The story behind Woodstock, which Lee reconstituted more or less faithfully, goes like this. Elliott, a closeted gay man who’s left his interior decorating job in the Village, returns to his parents’ upstate New York home one summer to help out with their failing motel business. Their financial woes are growing as the family’s business slowly comes to a halt (the infrastructure in an awful state of disrepair and vacancies are high). When Elliott, who runs the town’s ‘chamber of commerce’ hears that Walkill, the next town over, just voted against a major music concert taking place in their township. Elliott seizes the opportunity at revitalizing his neighborhood and hopefully help his parents out of dire straits. But Lee’s examination of this family’s travails is pedestrian and uninspiring. It’s as if he is expecting the bewitching effect of the Woodstock experience to fuel plot lines and character development and for us to go gladly along for the ride.
But it’s not that easy, and God knows I was a willing participant having enjoyed Lee’s films in the past.
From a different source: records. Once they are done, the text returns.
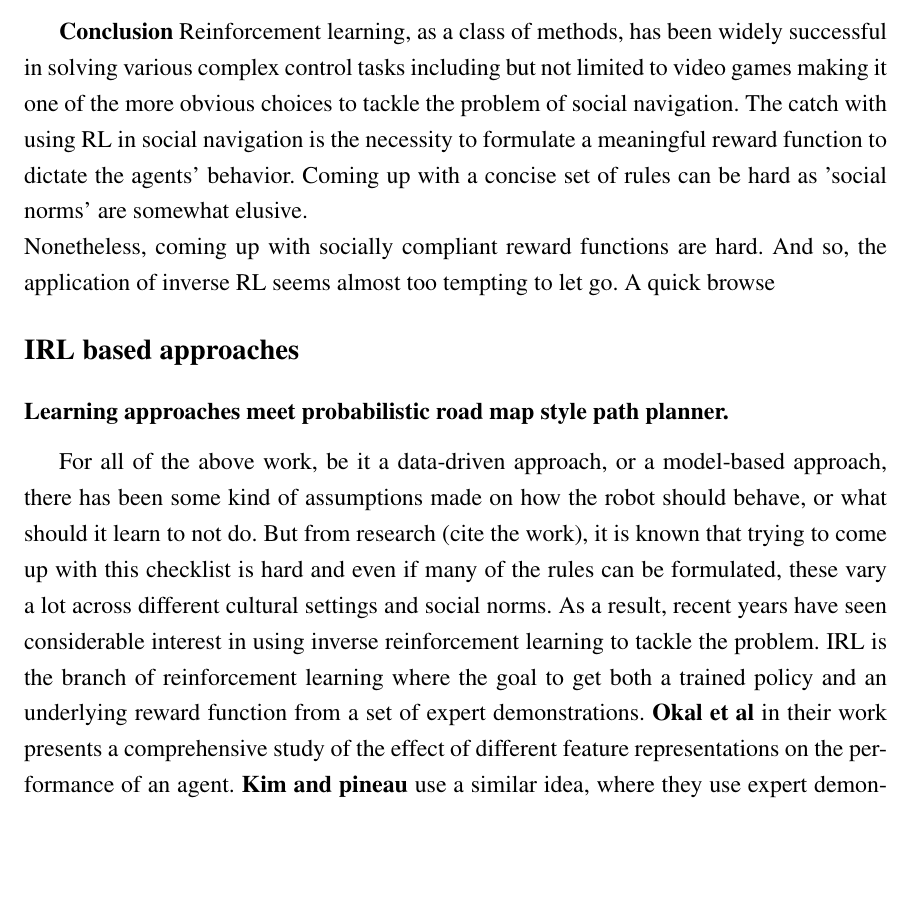
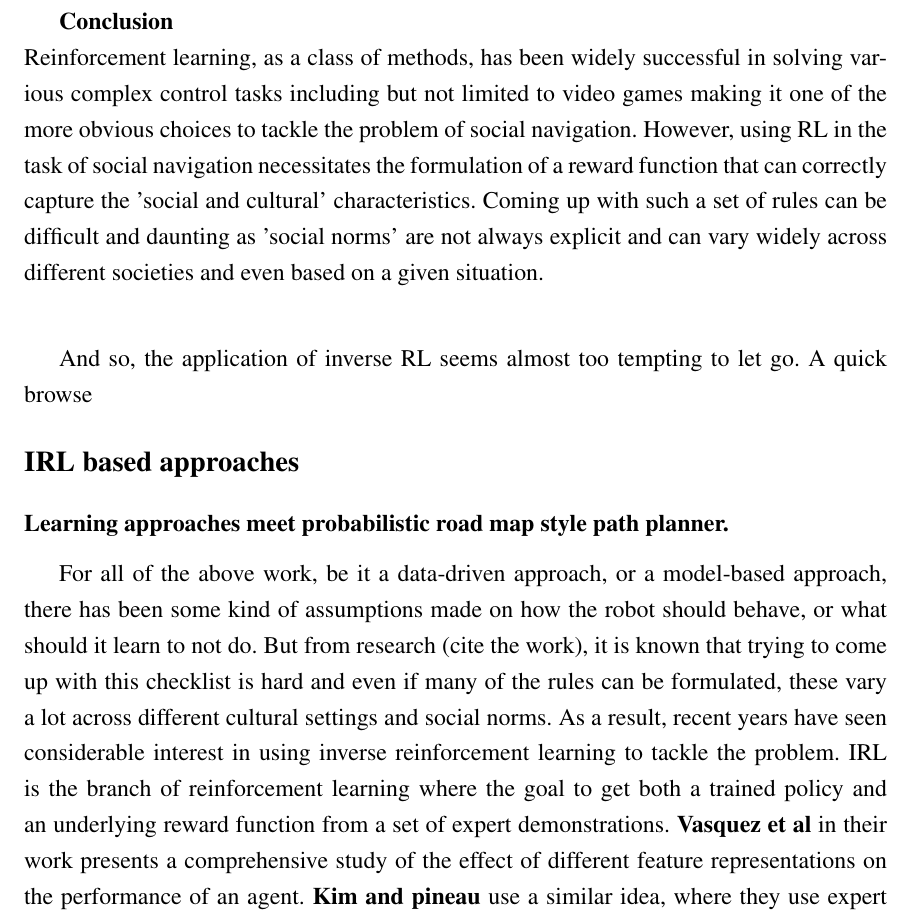
Before and after one commit to ranok92/my_masters_thesis, a LaTeX thesis (LaTeX-Thesis-Template/Thesis.tex, which reads LaTeX-Thesis-Template/base/chapter/chapter2.tex): part of page 24 of 44, cut so that both start at the same text, the shorter picture padded with empty space. Compiled offline with LaTeX, dvips and Ghostscript.

Commit message:
Edited the conclusion part of the RL based methods.

```diff
--- a/LaTeX-Thesis-Template/base/chapter/chapter2.tex
+++ b/LaTeX-Thesis-Template/base/chapter/chapter2.tex
@@ -32,16 +32,17 @@ The state comprises of two parts:
 \\
 The reward function used in this work is a relatively straight forward sparse reward structure with positive and negative feedback for reaching the goal or encountering a collision and \textbf{a reward function decay in near-collision states}.
 
-\textbf{Conclusion}
+\textbf{Conclusion}\\
 Reinforcement learning, as a class of methods, has been widely successful in solving various complex control tasks including but not limited to video games making it one of the more obvious choices to tackle the problem of social navigation.
-The catch with using RL in social navigation is the necessity to formulate a meaningful reward function to dictate the agents' behavior. Coming up with a concise set of rules can be hard as 'social norms' are somewhat elusive.\\
-Nonetheless, coming up with socially compliant reward functions are hard. And so, the application of inverse RL seems almost too tempting to let go. A quick browse
+However, using RL in the task of social navigation necessitates the formulation of a reward function that can correctly capture the 'social and cultural' characteristics. Coming up with such a set of rules can be difficult and daunting as 'social norms' are not always explicit and can vary widely across different societies and even based on a given situation.\\
+
+And so, the application of inverse RL seems almost too tempting to let go. A quick browse
 \subsection*{IRL based approaches}
 \textbf{Learning approaches meet probabilistic road map style path planner.}
 
 
 For all of the above work, be it a data-driven approach, or a model-based approach, there has been some kind of assumptions made on how the robot should behave, or what should it learn to not do. But from research (cite the work), it is known that trying to come up with this checklist is hard and even if many of the rules can be formulated, these vary a lot across different cultural settings and social norms. As a result, recent years have seen considerable interest in using inverse reinforcement learning to tackle the problem. IRL is the branch of reinforcement learning where the goal to get both a trained policy and an underlying reward function from a set of expert demonstrations.
-\textbf{Okal et al} in their work presents a comprehensive study of the effect of different feature representations on the performance of an agent.
+\textbf{Vasquez et al} in their work presents a comprehensive study of the effect of different feature representations on the performance of an agent.
 \textbf{Kim and pineau} use a similar idea, where they use expert demonstrations of controlling a wheelchair and use that to create a socially compliant agent for controlling a wheelchair which they take a step further by installing in a real wheelchair.
 In one of the more recent works by \textbf{Fahad et. al.}, they present an inverse RL pipeline to train agents from demonstrations using maximum entropy IRL.
 The objective is to maximize the likelihood of observing the states visited by the expert, which is expressed as Equation 3.
```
The film sputters forward and as soon as the novelty of kids gliding around in the mud wore off, things fizzle quickly. Lee carelessly veers off into overtly sentimental territory, the kind that literally makes my skin crawl. Towards the end of the film Elliott’s dad, a hardened and tough-minded immigrant from Europe (the type who survived the pogroms and escaped Nazi Germany) announces that he felt like he was dying up to now and now feels changed by the experience and is alive, once again.
I hope that time will be kinder to Ang Lee and that his film will find more supporters than detractors. After all, Lee’s attention to details and production values obviously make for some serious entertainment. But watching blissful people swirling in mass hysteria can only be fun for so long. Maybe exposing the negotiations, small-town drama and family rancor against such a legendary concert was a project that was doomed from the start. I just know that all I’ll want to do when I go back to New York City will be to watch “Gimme Shelter” again, one more time.